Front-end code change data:
......

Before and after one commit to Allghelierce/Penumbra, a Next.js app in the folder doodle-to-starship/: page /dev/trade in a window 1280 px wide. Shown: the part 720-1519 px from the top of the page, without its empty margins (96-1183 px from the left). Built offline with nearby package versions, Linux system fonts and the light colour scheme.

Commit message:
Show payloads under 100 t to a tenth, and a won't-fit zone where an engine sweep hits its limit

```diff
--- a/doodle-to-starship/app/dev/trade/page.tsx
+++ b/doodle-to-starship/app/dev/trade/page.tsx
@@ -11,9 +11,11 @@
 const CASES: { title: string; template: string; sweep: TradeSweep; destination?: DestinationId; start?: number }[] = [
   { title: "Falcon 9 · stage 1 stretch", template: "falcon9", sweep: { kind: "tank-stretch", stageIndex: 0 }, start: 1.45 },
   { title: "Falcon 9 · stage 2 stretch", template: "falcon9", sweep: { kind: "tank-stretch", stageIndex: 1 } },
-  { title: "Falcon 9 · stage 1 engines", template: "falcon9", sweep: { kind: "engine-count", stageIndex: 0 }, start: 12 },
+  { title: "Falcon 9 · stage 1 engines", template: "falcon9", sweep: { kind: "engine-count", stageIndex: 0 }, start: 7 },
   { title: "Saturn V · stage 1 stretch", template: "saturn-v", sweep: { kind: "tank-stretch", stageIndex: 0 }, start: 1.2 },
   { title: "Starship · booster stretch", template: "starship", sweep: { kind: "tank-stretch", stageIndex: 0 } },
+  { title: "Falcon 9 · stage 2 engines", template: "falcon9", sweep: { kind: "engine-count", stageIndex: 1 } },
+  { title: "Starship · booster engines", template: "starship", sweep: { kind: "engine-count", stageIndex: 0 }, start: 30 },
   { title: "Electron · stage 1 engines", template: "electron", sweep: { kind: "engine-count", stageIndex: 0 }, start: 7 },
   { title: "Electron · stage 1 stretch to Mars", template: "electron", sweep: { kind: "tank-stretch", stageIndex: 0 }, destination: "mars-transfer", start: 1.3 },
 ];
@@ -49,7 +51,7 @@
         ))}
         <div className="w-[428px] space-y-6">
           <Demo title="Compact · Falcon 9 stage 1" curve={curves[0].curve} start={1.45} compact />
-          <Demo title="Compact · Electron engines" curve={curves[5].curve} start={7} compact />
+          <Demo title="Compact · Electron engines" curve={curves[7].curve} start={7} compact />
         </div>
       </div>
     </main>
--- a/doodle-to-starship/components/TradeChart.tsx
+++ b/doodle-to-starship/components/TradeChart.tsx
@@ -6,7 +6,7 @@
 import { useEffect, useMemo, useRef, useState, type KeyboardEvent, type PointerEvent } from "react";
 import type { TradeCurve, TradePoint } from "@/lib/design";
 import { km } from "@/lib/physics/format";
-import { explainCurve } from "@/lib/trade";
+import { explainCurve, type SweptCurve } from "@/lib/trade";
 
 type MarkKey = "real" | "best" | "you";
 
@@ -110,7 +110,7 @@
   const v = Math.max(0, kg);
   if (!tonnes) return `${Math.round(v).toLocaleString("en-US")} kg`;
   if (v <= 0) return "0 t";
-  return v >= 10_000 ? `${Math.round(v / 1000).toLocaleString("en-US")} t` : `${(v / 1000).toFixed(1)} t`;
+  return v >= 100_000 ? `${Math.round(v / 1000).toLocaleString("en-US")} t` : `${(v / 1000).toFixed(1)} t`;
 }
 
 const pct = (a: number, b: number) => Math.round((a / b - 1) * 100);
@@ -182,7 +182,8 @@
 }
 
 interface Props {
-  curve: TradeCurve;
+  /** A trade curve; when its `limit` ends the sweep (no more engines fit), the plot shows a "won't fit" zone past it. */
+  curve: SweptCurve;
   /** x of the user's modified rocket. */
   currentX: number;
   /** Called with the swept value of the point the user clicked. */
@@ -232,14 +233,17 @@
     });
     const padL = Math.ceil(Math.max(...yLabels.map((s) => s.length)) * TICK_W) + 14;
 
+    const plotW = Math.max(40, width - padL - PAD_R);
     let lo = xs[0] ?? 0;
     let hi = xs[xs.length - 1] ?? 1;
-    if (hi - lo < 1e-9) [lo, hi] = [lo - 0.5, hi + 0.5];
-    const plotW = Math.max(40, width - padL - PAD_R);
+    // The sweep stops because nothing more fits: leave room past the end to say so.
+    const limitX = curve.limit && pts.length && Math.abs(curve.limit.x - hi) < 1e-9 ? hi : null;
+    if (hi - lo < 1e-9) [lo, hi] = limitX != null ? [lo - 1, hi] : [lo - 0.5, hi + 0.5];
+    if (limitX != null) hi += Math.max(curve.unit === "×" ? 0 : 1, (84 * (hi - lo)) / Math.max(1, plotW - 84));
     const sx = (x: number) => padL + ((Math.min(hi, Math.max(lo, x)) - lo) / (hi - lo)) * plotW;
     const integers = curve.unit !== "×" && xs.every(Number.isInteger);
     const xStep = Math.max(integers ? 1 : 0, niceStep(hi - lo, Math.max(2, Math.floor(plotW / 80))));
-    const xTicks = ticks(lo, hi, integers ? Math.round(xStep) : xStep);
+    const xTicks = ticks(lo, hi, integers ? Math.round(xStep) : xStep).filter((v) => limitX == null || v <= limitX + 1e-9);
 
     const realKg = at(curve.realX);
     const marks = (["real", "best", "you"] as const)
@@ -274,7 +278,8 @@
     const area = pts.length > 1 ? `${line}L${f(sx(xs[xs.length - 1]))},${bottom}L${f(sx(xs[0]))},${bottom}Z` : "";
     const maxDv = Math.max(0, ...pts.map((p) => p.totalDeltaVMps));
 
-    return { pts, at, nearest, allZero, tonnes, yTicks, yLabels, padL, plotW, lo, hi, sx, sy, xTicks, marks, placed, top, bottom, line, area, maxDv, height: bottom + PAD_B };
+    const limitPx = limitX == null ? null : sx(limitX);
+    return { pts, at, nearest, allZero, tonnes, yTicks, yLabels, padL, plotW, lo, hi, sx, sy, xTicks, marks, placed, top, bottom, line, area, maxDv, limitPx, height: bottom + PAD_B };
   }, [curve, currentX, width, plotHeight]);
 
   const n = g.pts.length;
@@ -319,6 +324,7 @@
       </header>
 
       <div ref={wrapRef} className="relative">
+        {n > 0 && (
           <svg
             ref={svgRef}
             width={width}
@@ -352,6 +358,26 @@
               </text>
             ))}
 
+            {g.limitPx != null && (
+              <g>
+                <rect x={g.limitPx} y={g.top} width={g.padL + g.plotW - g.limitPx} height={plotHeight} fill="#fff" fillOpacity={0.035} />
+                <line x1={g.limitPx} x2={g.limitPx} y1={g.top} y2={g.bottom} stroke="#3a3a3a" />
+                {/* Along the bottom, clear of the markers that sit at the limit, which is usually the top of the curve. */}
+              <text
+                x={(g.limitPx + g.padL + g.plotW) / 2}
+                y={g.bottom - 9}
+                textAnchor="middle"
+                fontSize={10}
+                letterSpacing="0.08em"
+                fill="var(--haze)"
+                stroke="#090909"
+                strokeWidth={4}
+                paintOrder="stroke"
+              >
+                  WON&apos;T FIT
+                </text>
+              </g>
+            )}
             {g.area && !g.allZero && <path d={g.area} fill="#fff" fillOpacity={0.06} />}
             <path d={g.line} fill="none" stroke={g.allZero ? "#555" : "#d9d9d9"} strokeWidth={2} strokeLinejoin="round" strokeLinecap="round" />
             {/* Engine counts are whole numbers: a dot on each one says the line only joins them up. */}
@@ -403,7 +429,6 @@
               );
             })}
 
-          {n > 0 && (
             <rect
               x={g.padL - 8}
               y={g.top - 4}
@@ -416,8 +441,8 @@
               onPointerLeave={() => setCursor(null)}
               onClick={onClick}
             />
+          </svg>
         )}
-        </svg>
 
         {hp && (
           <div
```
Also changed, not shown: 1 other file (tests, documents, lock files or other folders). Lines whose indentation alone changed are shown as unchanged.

......

Your assignment:
Whenever the word "fill" appears in a line above, copy that line.

Answer section:
+                <rect x={g.limitPx} y={g.top} width={g.padL + g.plotW - g.limitPx} height={plotHeight} fill="#fff" fillOpacity={0.035} />
+                fill="var(--haze)"
             {g.area && !g.allZero && <path d={g.area} fill="#fff" fillOpacity={0.06} />}
             <path d={g.line} fill="none" stroke={g.allZero ? "#555" : "#d9d9d9"} strokeWidth={2} strokeLinejoin="round" strokeLinecap="round" />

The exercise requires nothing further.